Task goal: Of the entries below, return exactly those lines that fall between the one containing "宿主 ctx<br/>tools /" and the one containing "cmake / ninja", the two end lines included.

(Modification records)
_ _ _

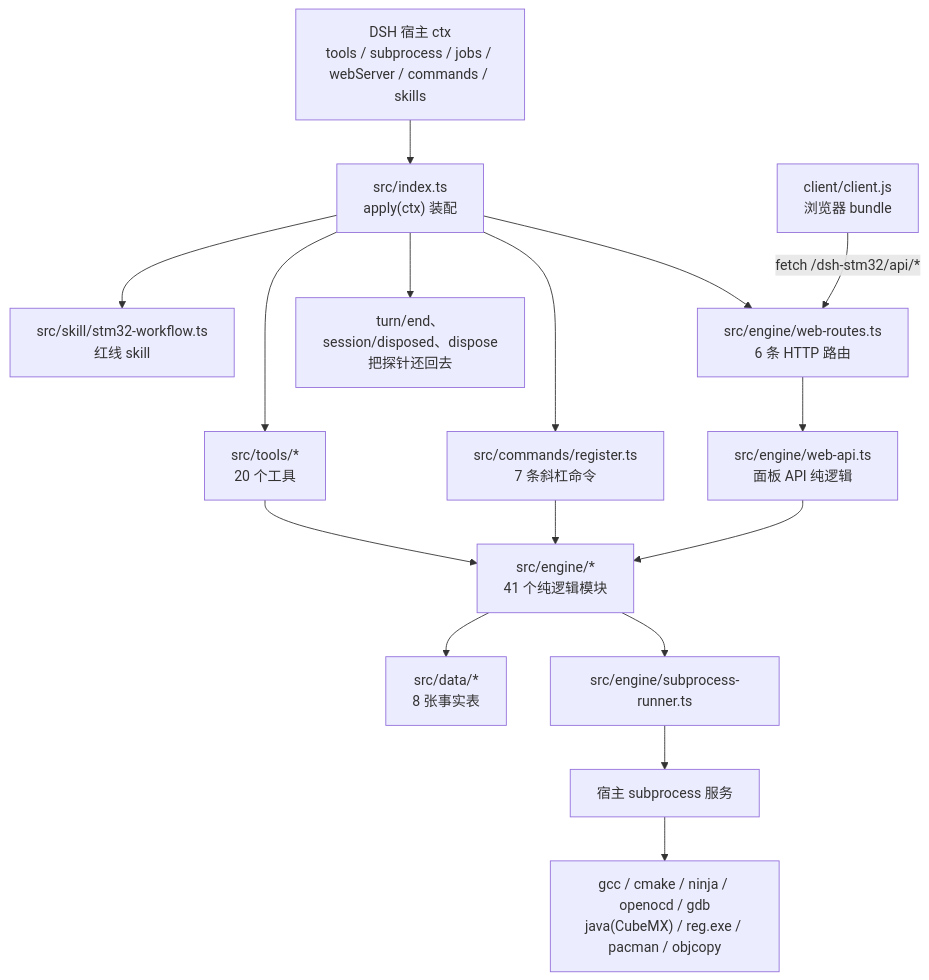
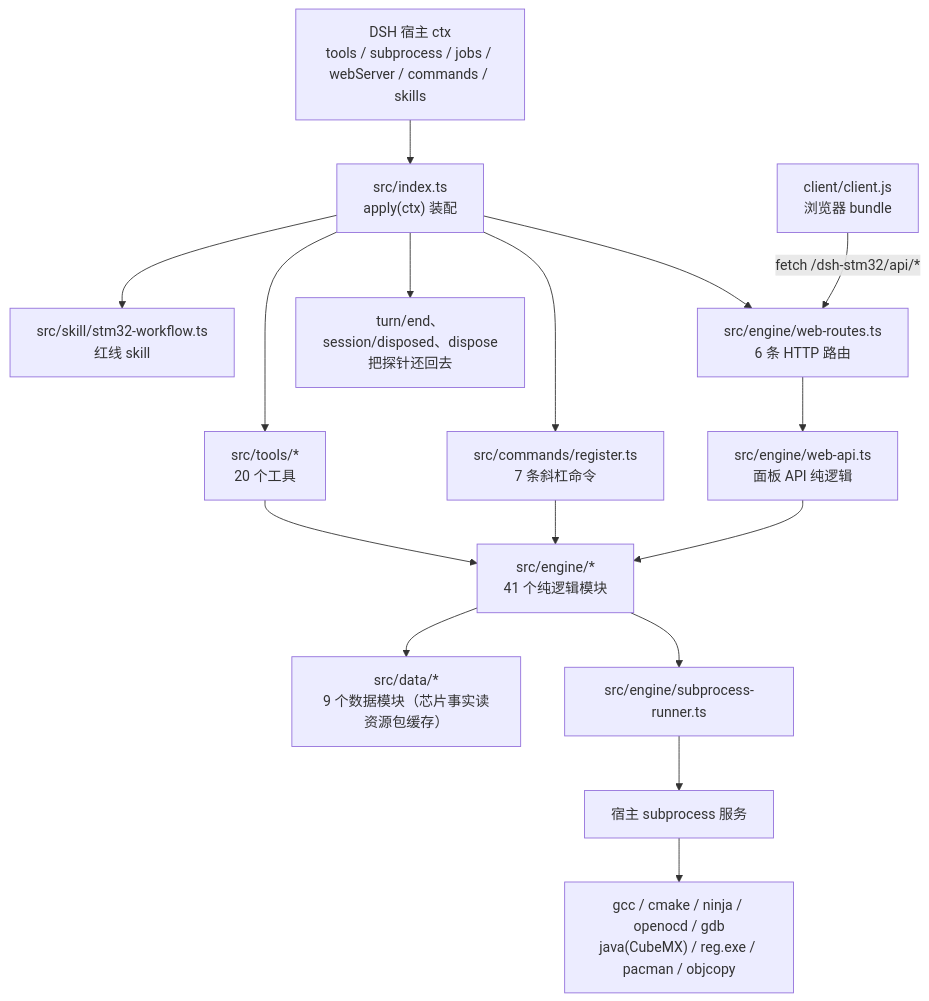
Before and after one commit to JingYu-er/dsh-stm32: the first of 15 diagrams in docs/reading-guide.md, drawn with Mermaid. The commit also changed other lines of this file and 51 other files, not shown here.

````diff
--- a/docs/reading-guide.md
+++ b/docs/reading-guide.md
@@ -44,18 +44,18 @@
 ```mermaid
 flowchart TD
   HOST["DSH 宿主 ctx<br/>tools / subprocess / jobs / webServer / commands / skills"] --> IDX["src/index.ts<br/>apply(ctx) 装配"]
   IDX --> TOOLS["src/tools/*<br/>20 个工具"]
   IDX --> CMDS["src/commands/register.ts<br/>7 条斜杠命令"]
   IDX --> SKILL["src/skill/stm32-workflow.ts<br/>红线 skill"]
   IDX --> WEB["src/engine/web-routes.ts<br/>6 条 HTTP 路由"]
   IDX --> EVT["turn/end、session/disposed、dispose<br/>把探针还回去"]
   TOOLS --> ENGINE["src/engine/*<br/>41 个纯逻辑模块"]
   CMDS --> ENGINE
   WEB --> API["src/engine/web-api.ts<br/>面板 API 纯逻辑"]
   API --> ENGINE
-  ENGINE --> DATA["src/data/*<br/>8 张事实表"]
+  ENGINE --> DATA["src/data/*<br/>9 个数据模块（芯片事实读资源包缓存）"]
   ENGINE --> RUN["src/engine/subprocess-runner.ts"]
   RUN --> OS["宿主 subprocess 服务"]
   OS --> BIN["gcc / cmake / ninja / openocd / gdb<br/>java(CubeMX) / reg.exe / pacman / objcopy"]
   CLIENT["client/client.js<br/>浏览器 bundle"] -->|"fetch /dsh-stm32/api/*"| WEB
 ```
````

_ _ _

Output below:
   HOST["DSH 宿主 ctx<br/>tools / subprocess / jobs / webServer / commands / skills"] --> IDX["src/index.ts<br/>apply(ctx) 装配"]
   IDX --> TOOLS["src/tools/*<br/>20 个工具"]
   IDX --> CMDS["src/commands/register.ts<br/>7 条斜杠命令"]
   IDX --> SKILL["src/skill/stm32-workflow.ts<br/>红线 skill"]
   IDX --> WEB["src/engine/web-routes.ts<br/>6 条 HTTP 路由"]
   IDX --> EVT["turn/end、session/disposed、dispose<br/>把探针还回去"]
   TOOLS --> ENGINE["src/engine/*<br/>41 个纯逻辑模块"]
   CMDS --> ENGINE
   WEB --> API["src/engine/web-api.ts<br/>面板 API 纯逻辑"]
   API --> ENGINE
-  ENGINE --> DATA["src/data/*<br/>8 张事实表"]
+  ENGINE --> DATA["src/data/*<br/>9 个数据模块（芯片事实读资源包缓存）"]
   ENGINE --> RUN["src/engine/subprocess-runner.ts"]
   RUN --> OS["宿主 subprocess 服务"]
   OS --> BIN["gcc / cmake / ninja / openocd / gdb<br/>java(CubeMX) / reg.exe / pacman / objcopy"]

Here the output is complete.